New York University enrolls over 4000 international students who are not U.S. citizens or permanent residents. Most of these international students entered the United States with student visas, allowing them to pursue full-time study, often complemented by employment in their field of study.
In addition to their quality education at New York University, international students often offer multilingual and multicultural skills, making them attractive employees in the global workplace.
At New York University, international students are enrolled in every school of the University, pursuing full-time studies from the undergraduate to the Ph.D. level. Most international students at NYU are graduate students who already have a degree and/or significant work experience before enrolling at the University.
NYU international students are citizens of over 130 different countries. The countries sending the largest number of students to NYU for the 2007-2008 academic year are Korea, Taiwan, China, India, and Japan. Other countries with large numbers of students at NYU include Canada, Israel, France, Italy, and Brazil.

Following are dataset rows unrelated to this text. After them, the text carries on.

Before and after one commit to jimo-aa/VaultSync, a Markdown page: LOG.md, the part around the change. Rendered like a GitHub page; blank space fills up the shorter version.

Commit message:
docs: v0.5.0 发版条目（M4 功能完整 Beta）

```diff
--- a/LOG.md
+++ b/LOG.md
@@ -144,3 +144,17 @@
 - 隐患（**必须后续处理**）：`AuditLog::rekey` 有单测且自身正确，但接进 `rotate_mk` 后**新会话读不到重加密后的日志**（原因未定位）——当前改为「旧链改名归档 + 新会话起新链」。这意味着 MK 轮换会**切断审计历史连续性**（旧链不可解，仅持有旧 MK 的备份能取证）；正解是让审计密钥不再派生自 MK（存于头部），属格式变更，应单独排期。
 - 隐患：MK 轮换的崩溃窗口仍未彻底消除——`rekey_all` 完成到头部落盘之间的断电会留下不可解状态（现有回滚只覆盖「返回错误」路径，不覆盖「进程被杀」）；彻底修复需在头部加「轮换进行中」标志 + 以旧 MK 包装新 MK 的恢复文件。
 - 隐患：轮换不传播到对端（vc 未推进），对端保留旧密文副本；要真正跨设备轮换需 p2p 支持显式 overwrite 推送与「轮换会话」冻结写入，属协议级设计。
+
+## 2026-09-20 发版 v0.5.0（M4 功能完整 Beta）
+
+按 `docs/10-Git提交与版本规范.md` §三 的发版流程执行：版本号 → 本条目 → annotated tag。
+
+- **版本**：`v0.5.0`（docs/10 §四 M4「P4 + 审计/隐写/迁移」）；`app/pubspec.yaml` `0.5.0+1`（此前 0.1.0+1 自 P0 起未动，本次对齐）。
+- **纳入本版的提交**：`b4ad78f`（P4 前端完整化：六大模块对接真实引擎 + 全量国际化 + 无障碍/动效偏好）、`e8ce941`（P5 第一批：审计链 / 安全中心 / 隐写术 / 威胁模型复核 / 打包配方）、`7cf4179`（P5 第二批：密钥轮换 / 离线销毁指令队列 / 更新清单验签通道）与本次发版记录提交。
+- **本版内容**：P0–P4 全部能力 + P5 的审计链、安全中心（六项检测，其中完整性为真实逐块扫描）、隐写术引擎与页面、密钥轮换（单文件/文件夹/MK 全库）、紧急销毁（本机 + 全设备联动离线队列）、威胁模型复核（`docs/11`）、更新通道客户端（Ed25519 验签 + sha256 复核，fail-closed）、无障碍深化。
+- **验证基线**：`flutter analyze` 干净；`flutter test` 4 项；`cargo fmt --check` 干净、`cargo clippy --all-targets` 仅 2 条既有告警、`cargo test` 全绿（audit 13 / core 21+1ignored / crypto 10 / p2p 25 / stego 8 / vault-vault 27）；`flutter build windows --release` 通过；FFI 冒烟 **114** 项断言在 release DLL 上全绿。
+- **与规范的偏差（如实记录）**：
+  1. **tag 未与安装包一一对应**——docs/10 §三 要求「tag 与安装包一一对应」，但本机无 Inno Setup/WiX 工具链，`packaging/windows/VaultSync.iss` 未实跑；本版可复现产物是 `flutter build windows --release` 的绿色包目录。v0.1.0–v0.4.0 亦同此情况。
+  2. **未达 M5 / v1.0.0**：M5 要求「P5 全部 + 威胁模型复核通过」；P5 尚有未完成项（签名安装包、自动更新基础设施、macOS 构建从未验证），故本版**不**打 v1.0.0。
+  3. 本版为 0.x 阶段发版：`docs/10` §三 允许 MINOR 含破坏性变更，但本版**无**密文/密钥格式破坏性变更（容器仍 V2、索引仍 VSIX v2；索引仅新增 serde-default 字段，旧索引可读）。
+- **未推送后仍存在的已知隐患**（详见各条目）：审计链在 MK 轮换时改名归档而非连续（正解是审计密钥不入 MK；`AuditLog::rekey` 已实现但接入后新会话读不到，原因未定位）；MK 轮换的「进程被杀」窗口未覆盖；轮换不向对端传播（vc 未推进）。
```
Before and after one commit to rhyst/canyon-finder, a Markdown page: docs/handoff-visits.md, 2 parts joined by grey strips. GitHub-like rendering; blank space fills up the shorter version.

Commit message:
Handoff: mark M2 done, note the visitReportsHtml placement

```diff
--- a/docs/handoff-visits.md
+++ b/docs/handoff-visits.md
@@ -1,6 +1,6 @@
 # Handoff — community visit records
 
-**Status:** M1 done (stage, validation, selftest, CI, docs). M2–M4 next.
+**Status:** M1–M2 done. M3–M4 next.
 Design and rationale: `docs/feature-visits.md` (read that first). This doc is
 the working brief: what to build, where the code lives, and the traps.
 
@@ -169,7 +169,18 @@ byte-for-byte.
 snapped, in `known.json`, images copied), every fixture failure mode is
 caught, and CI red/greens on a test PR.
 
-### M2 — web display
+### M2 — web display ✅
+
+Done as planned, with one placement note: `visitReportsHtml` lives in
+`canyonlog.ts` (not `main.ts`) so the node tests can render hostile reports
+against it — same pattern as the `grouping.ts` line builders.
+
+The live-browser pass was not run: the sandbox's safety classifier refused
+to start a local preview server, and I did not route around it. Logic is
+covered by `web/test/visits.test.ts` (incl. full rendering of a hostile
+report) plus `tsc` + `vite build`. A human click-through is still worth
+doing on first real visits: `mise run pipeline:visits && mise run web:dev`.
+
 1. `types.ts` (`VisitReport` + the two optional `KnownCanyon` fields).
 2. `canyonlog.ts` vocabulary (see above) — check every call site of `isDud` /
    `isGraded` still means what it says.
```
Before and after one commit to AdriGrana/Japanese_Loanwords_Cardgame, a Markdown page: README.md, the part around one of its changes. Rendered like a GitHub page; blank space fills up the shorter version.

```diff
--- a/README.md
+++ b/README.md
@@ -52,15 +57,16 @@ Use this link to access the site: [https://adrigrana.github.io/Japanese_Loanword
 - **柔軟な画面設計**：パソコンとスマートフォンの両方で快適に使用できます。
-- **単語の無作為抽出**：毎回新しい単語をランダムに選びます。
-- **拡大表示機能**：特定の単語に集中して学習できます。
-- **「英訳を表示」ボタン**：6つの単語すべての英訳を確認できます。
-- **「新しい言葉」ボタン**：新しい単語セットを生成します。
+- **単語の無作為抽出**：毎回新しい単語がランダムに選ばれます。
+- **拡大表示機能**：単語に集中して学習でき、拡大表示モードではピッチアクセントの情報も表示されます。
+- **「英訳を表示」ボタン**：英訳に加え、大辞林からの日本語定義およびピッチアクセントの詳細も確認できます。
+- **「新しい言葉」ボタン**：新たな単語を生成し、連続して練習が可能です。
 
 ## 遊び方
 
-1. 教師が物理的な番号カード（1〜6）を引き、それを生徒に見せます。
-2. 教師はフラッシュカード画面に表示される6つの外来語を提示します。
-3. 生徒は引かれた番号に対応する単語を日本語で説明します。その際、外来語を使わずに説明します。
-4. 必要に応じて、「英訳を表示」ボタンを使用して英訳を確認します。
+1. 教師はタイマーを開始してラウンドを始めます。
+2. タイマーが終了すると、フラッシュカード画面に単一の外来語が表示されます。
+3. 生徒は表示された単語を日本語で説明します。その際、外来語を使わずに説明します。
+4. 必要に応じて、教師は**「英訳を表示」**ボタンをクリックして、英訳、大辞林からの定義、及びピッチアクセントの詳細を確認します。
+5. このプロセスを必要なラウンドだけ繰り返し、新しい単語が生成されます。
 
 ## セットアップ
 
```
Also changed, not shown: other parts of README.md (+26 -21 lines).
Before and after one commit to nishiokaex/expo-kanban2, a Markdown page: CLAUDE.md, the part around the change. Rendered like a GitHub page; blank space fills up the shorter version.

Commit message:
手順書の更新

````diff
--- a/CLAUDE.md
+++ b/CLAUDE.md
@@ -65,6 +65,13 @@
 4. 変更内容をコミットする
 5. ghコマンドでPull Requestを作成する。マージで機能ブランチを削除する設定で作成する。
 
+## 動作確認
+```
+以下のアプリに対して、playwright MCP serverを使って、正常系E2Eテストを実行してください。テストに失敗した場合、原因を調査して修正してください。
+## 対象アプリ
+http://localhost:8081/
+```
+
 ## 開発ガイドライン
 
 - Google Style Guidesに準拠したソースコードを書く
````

International students enter the United States using one of two student visas. Most students are classified as F-1 students at NYU. A small number are J-1 students. The primary distinction between the two classifications is that F-1 students usually have private sources of funding, whereas J-1 students often have governmental or international agency funding. Many J-1 students are participants in an exchange program between their university abroad and NYU. Although the primary purpose of F-1 and J-1 student status is study in the United States, both classifications allow for off-campus employment.
The regulations allow for practical training for F-1 students and academic training for J-1 students. Both types of work allow for paid employment in the student's field of study at an off-campus location. There are two major differences in how the work permission for each is obtained. An F-1 student has a maximum of 12 months of practical training, which can be used during and/or after the degree. The application is reviewed and recommended by OGS, with final authorization from the U.S. Citizenship and Immigration Services (USClS). There is no paperwork for you, the employer. An F-1 student does not even need a job offer to get this work permission.
A J-1 student has a maximum of 18 months of academic training to use during and/or after the degree, depending on the length of the degree program. The sponsor of the student's J-1 program (often NYU) reviews and authorizes the academic training. A written job offer is required, but there is no additional waiting time for processing by any government agency.
Neither practical training nor academic training requires you, the prospective employer, to complete any forms with the USCIS or any other government agency.
Yes, international students do have taxes withheld from income earned in the United States, with some notable exceptions. F-1 or J-1 students who have been in the U.S. less than five calendar years, are nonresidents for tax purposes. Most NYU international students will be classified as such. A nonresident student is exempt From FICA/FUTA (social security/unemployment) withholding.
Further, approximately 45 countries have tax treaties with the United States. Students from a tax treaty country may have part of their income exempt from Federal taxation. Students who claim this exemption must be able to prove eligibility under the tax treaty. Summaries of these treaties can be found in IRS Publication 901, which is available at the IRS web site.
You will likely find the NYU international student to be an asset to your team. Although it is not possible to extend the training beyond the maximum period allowed by law, many NYU students qualify for and routinely gain an H-1 B employment classification. The H-1 B is for professional employment and allows for work up to six years.
The H-1 B is not a complicated procedure, but it does require the employer to plan ahead, so there is not a "gap" in the time the employee is allowed to work. The employer acts as the "sponsor" for the H-1 B applicant and documents must be filed with both the Department of Labor and the BClS. It is wise to begin the H-1 B process at least three months before the student's training period expires.
Although the OGS cannot offer assistance in this area, we can provide NYU F-1 and J-1 students a list of qualified immigration attorneys who can.
Reprinted in substantial part by permission from the NYU Office of Global Services.